START Source information

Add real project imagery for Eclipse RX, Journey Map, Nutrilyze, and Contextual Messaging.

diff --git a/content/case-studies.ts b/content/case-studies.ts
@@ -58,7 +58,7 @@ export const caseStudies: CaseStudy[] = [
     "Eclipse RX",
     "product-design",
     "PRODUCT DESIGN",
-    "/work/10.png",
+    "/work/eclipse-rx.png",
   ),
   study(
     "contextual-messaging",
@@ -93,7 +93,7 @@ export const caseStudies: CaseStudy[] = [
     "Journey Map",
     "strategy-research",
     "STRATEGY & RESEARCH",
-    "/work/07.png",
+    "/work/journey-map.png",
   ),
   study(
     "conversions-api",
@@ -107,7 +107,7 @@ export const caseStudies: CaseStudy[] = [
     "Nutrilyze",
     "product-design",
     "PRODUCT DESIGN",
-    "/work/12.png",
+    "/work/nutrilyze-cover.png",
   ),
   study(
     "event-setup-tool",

END Source information

## Problem description
In full and without deviation, reproduce the entries above.

## Solution for this problem
Add real project imagery for Eclipse RX, Journey Map, Nutrilyze, and Contextual Messaging.

diff --git a/content/case-studies.ts b/content/case-studies.ts
@@ -58,7 +58,7 @@ export const caseStudies: CaseStudy[] = [
     "Eclipse RX",
     "product-design",
     "PRODUCT DESIGN",
-    "/work/10.png",
+    "/work/eclipse-rx.png",
   ),
   study(
     "contextual-messaging",
@@ -93,7 +93,7 @@ export const caseStudies: CaseStudy[] = [
     "Journey Map",
     "strategy-research",
     "STRATEGY & RESEARCH",
-    "/work/07.png",
+    "/work/journey-map.png",
   ),
   study(
     "conversions-api",
@@ -107,7 +107,7 @@ export const caseStudies: CaseStudy[] = [
     "Nutrilyze",
     "product-design",
     "PRODUCT DESIGN",
-    "/work/12.png",
+    "/work/nutrilyze-cover.png",
   ),
   study(
     "event-setup-tool",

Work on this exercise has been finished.